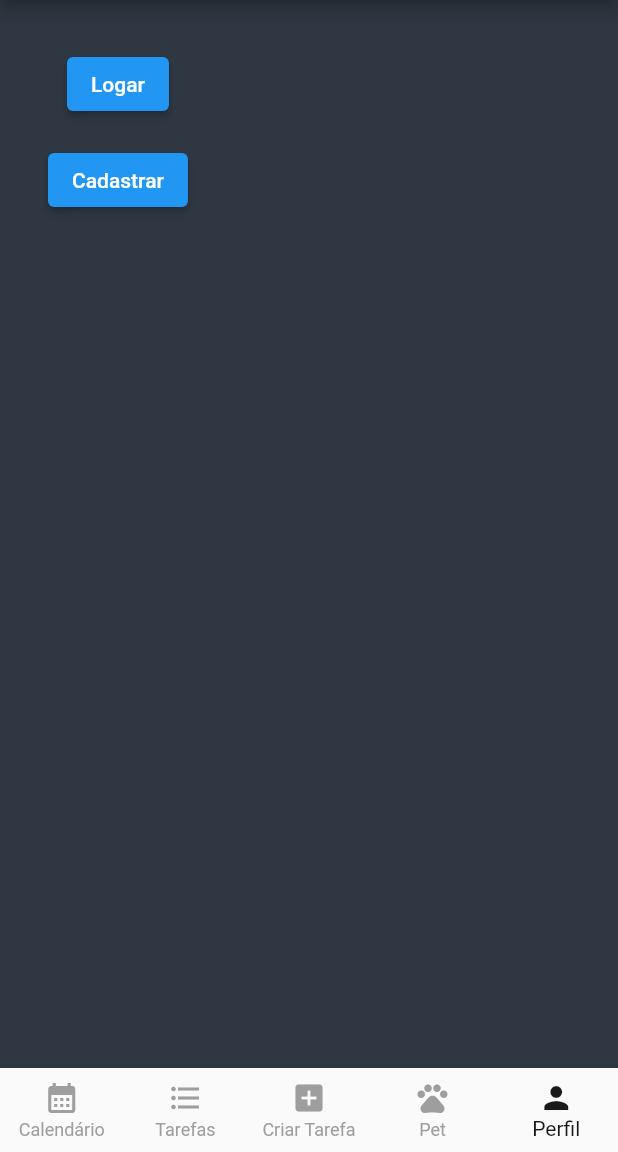
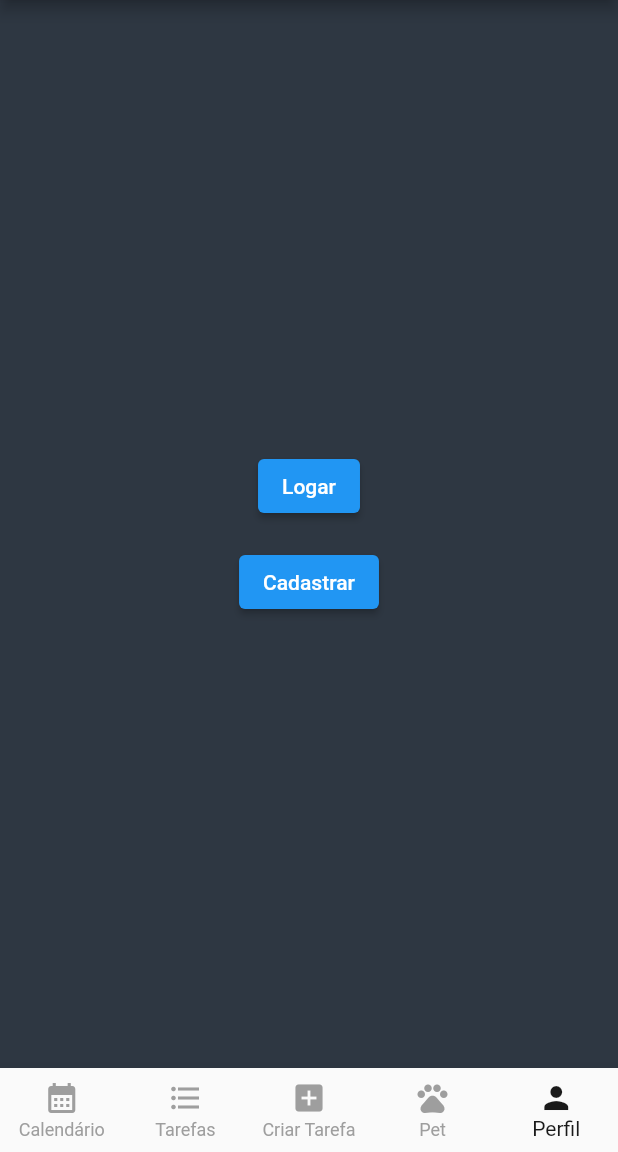
Before and after one commit to SauloMFreitas/LDDM-Projeto, a Flutter app: the screen it shows after launch, item 5 of the bottom bar chosen, on a phone screen of 412 x 824 dp, the part 84-1236 px from its top. Run offline on Flutter 3.47's test engine with Material 2 defaults, Android fonts, the phone set to English and light mode, and no system bars; our stand-ins replace percent_indicator, table_calendar.

Commit message:
centralizei os botões de login e registro

```diff
--- a/Myplanner/lib/Perfil.dart
+++ b/Myplanner/lib/Perfil.dart
@@ -20,9 +20,14 @@ class _PerfilState extends State<Perfil> {
       ),
       body: Container(
         padding: EdgeInsets.all(32),
-        child: Column(
+        child: Row(
+          crossAxisAlignment: CrossAxisAlignment.center,
+          mainAxisAlignment: MainAxisAlignment.center,
           children: <Widget>[
 
+            Column(
+              mainAxisAlignment: MainAxisAlignment.center,
+              children: [
                 ElevatedButton(
                   child: Text("Logar"),
                   onPressed: (){
@@ -49,6 +54,8 @@ class _PerfilState extends State<Perfil> {
                   }
                 ),
               ],
+            )
+          ],
         ),
       ),
     );
```
Lines whose indentation alone changed are shown as unchanged.
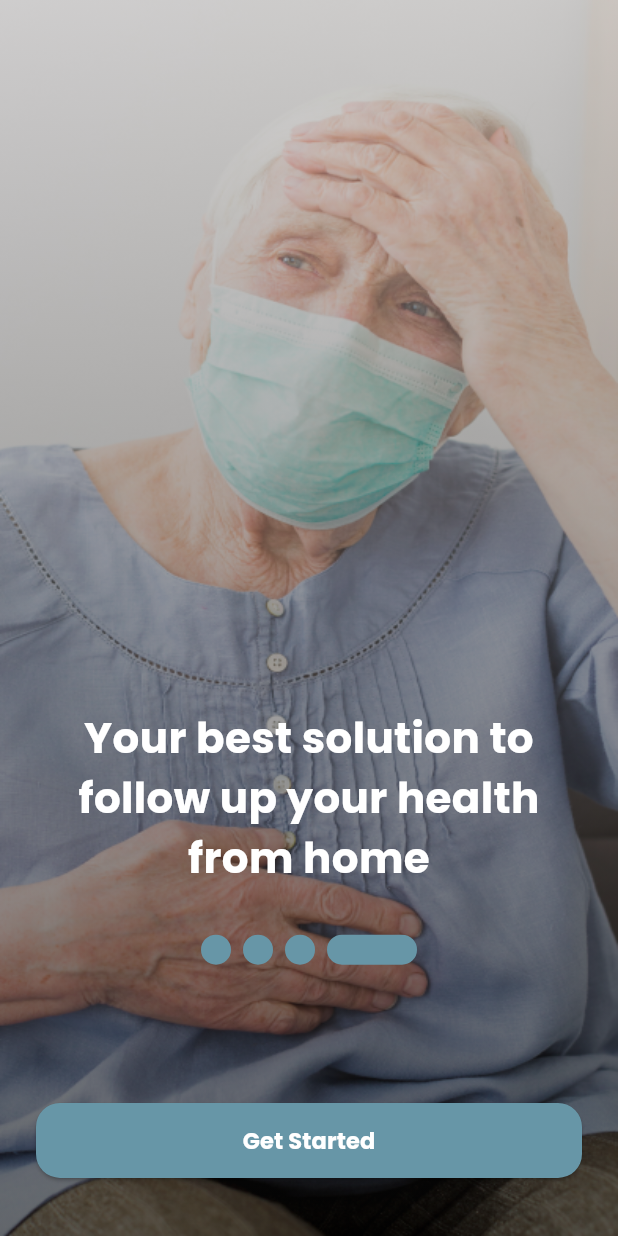
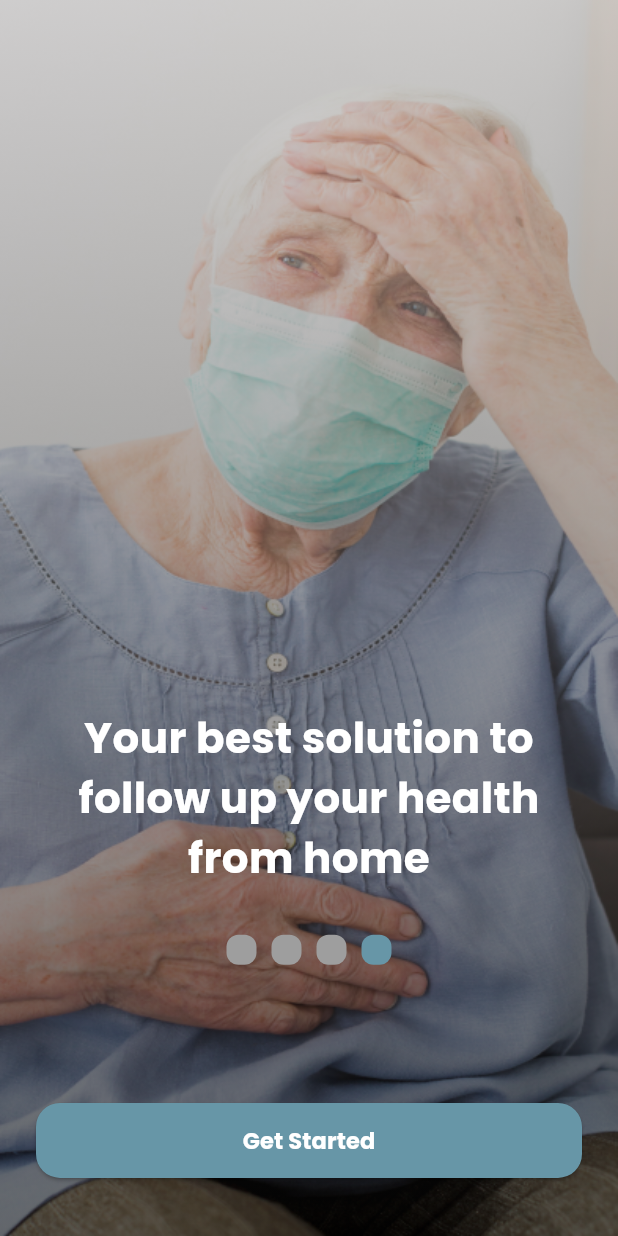
Before and after one commit to khaledtarek12/health_care_graduation, a Flutter app: the screen it shows after launch, swiped to page 4, on a phone screen of 412 x 824 dp. Run offline on Flutter 3.47's test engine with Material 3 defaults, Android fonts, the phone set to English and light mode, and no system bars; drawn by our look-alikes of smooth_page_indicator; our stand-ins replace bloc, cloud_firestore, curved_navigation_bar, firebase_auth, firebase_core, flutter_bloc and 7 more; accounts and stored records are empty.

Commit message:
finish the map part and make changes to splach view

```diff
--- a/lib/core/widgets/custom_container.dart
+++ b/lib/core/widgets/custom_container.dart
@@ -11,8 +11,7 @@ class CustomContainer extends StatelessWidget {
 
   @override
   Widget build(BuildContext context) {
-    return SafeArea(
-      child: Container(
+    return Container(
       height: MediaQuery.of(context).size.height,
       width: MediaQuery.of(context).size.width,
       margin: const EdgeInsets.only(top: 80),
@@ -22,7 +21,6 @@ class CustomContainer extends StatelessWidget {
           borderRadius: BorderRadius.only(
               topLeft: Radius.circular(30), topRight: Radius.circular(30))),
       child: child,
-      ),
     );
   }
 }
--- /dev/null
+++ b/lib/screen_splash/views/widgets/custom_splash_button.dart
@@ -0,0 +1,41 @@
+import 'package:flutter/material.dart';
+import 'package:get/get.dart';
+import 'package:health_care/const.dart';
+import 'package:health_care/core/utils/styles.dart';
+import 'package:health_care/login_and_signup/Screens/login_home_page.dart';
+
+class CustomSplashButton extends StatelessWidget {
+  const CustomSplashButton({
+    super.key,
+    required this.isLastPage,
+    required this.pageController,
+  });
+
+  final bool isLastPage;
+  final PageController pageController;
+
+  @override
+  Widget build(BuildContext context) {
+    return ElevatedButton(
+        onPressed: () {
+          isLastPage
+              ? Get.to(() => const LoginHomePage(),
+                  transition: Transition.downToUp, duration: kDuration)
+              : pageController.nextPage(
+                  duration: kDuration, curve: Curves.easeIn);
+        },
+        style: ElevatedButton.styleFrom(
+            backgroundColor: kPrimaryColor,
+            shape: RoundedRectangleBorder(
+                borderRadius: BorderRadius.circular(16))),
+        child: isLastPage
+            ? const Text(
+                'Get Started',
+                style: style15,
+              )
+            : const Text(
+                'Next',
+                style: style15,
+              ));
+  }
+}
--- a/lib/screen_splash/views/widgets/screen_intro4.dart
+++ b/lib/screen_splash/views/widgets/screen_intro4.dart
@@ -21,21 +21,6 @@ class Intro4 extends StatelessWidget {
         width: double.infinity,
         child: Container(
           decoration: boxDecoration,
-          child: const Padding(
-            padding: EdgeInsets.symmetric(horizontal: 22),
-            child: Column(
-              mainAxisAlignment: MainAxisAlignment.center,
-              children: [
-                SizedBox(height: 320),
-                Text(
-                  textAlign: TextAlign.center,
-                  'Your best solution to follow up your health from home ',
-                  style: style28,
-                ),
-                SizedBox(height: 80),
-              ],
-            ),
-          ),
         ),
       ),
     );
--- a/lib/screen_splash/views/widgets/splash_view_body.dart
+++ b/lib/screen_splash/views/widgets/splash_view_body.dart
@@ -1,13 +1,13 @@
 import 'package:flutter/material.dart';
-import 'package:get/get.dart';
 import 'package:health_care/const.dart';
 import 'package:health_care/core/utils/styles.dart';
-import 'package:health_care/login_and_signup/Screens/login_home_page.dart';
 import 'package:health_care/screen_splash/views/widgets/screen_intro1.dart';
 import 'package:health_care/screen_splash/views/widgets/screen_intro2.dart';
 import 'package:health_care/screen_splash/views/widgets/screen_intro3.dart';
 import 'package:health_care/screen_splash/views/widgets/screen_intro4.dart';
 import 'package:smooth_page_indicator/smooth_page_indicator.dart';
+
+import 'custom_splash_button.dart';
 
 class SplashViewBody extends StatefulWidget {
   const SplashViewBody({super.key});
@@ -19,10 +19,11 @@ class SplashViewBody extends StatefulWidget {
 class _SplashViewBodyState extends State<SplashViewBody> {
   late PageController pageController;
   bool isLastPage = false;
+  int pageNumber = 0;
 
   @override
   void initState() {
-    pageController = PageController(initialPage: 0);
+    pageController = PageController(initialPage: pageNumber);
     super.initState();
   }
 
@@ -40,6 +41,7 @@ class _SplashViewBodyState extends State<SplashViewBody> {
             controller: pageController,
             onPageChanged: (index) {
               setState(() {
+                pageNumber = index;
                 isLastPage = (index == 3);
               });
             },
@@ -54,11 +56,12 @@ class _SplashViewBodyState extends State<SplashViewBody> {
           child: SmoothPageIndicator(
             controller: pageController,
             count: 4,
-            effect: const ExpandingDotsEffect(
-              activeDotColor: kPrimaryColor,
-              dotColor: kPrimaryColor,
+            effect: const WormEffect(
               dotHeight: 20,
               dotWidth: 20,
+              spacing: 10,
+              activeDotColor: kPrimaryColor,
+              radius: 8,
             ),
           ),
         ),
@@ -68,32 +71,95 @@ class _SplashViewBodyState extends State<SplashViewBody> {
             padding: const EdgeInsets.symmetric(horizontal: 24),
             height: 50,
             width: double.infinity,
-            child: ElevatedButton(
-                onPressed: () {
-                  isLastPage
-                      ? Get.to(() => const LoginHomePage(),
-                          transition: Transition.downToUp,
-                          duration: kDuration)
-                      : pageController.nextPage(
-                          duration: kDuration,
-                          curve: Curves.easeIn);
-                },
-                style: ElevatedButton.styleFrom(
-                    backgroundColor: kPrimaryColor,
-                    shape: RoundedRectangleBorder(
-                        borderRadius: BorderRadius.circular(16))),
-                child: isLastPage
-                    ? const Text(
-                        'Get Started',
-                        style: style15,
-                      )
-                    : const Text(
-                        'Next',
-                        style: style15,
-                      )),
+            child: CustomSplashButton(
+                isLastPage: isLastPage, pageController: pageController),
           ),
         ),
+        pageNumber == 0
+            ? _splash0()
+            : pageNumber == 1
+                ? _splash1()
+                : pageNumber == 2
+                    ? _splash2()
+                    : _splash3(),
       ],
     );
   }
+
+  Padding _splash0() {
+    return Padding(
+      padding: const EdgeInsets.only(top: 280),
+      child: Column(
+        mainAxisAlignment: MainAxisAlignment.center,
+        children: [
+          Text(
+            'Welcome to',
+            style: style28.copyWith(fontSize: 35),
+          ),
+          Text(
+            'Elderly',
+            style: style28.copyWith(fontSize: 35),
+          ),
+          const SizedBox(height: 40),
+          const Text(
+            textAlign: TextAlign.center,
+            'Taking care of the elderly through a sensor to measure his vital rates',
+            style: style15,
+          ),
+          const SizedBox(height: 20),
+        ],
+      ),
+    );
+  }
+
+  Padding _splash3() {
+    return const Padding(
+      padding: EdgeInsets.symmetric(horizontal: 16),
+      child: Column(
+        mainAxisAlignment: MainAxisAlignment.center,
+        children: [
+          SizedBox(height: 320),
+          Text(
+            textAlign: TextAlign.center,
+            'Your best solution to follow up your health from home ',
+            style: style28,
+          ),
+          SizedBox(height: 80),
+        ],
+      ),
+    );
+  }
+
+  Column _splash2() {
+    return const Column(
+      mainAxisAlignment: MainAxisAlignment.center,
+      children: [
+        SizedBox(height: 320),
+        Text(
+          textAlign: TextAlign.center,
+          'Enter your medication appointments and let us remind you ',
+          style: style28,
+        ),
+        SizedBox(height: 80),
+      ],
+    );
+  }
+
+  Padding _splash1() {
+    return const Padding(
+      padding: EdgeInsets.symmetric(horizontal: 8),
+      child: Column(
+        mainAxisAlignment: MainAxisAlignment.center,
+        children: [
+          SizedBox(height: 320),
+          Text(
+            textAlign: TextAlign.center,
+            'Check on your health status and follow up on your vital rates',
+            style: style28,
+          ),
+          SizedBox(height: 80),
+        ],
+      ),
+    );
+  }
 }
--- a/pubspec.yaml
+++ b/pubspec.yaml
@@ -38,13 +38,13 @@ dependencies:
   firebase_storage: ^11.2.6
   flutter:
     sdk: flutter
-
   flutter_bloc: ^8.1.3
   flutter_launcher_icons: ^0.13.1
   flutter_polyline_points: ^2.0.0
   flutter_rating_bar: ^4.0.1
   flutter_svg: ^2.0.9
   font_awesome_flutter: ^10.6.0
+  geolocator: ^10.1.1
   get: ^4.6.6
   getwidget: ^4.0.0
   google_maps_flutter: ^2.5.3
```
Also changed, not shown: lib/patient_pages/patient_view.dart (+10 -11 lines), lib/patient_pages/views/date_picker.dart (deleted, +0 -17 lines), lib/patient_pages/views/location.dart (+95 -21 lines), lib/screen_splash/views/widgets/screen_intro1.dart (+0 -22 lines), lib/screen_splash/views/widgets/screen_intro2.dart (+0 -12 lines), lib/screen_splash/views/widgets/screen_intro3.dart (+0 -15 lines), pubspec.lock, 5 other files. Lines whose indentation alone changed are shown as unchanged.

*-*-*

- **About this exercise**:
Go through the records above and return every line that holds the string "isLastPage".

- **Problem solution**:
+    required this.isLastPage,
+  final bool isLastPage;
+          isLastPage
+        child: isLastPage
   bool isLastPage = false;
                 isLastPage = (index == 3);
-                  isLastPage
-                child: isLastPage
+                isLastPage: isLastPage, pageController: pageController),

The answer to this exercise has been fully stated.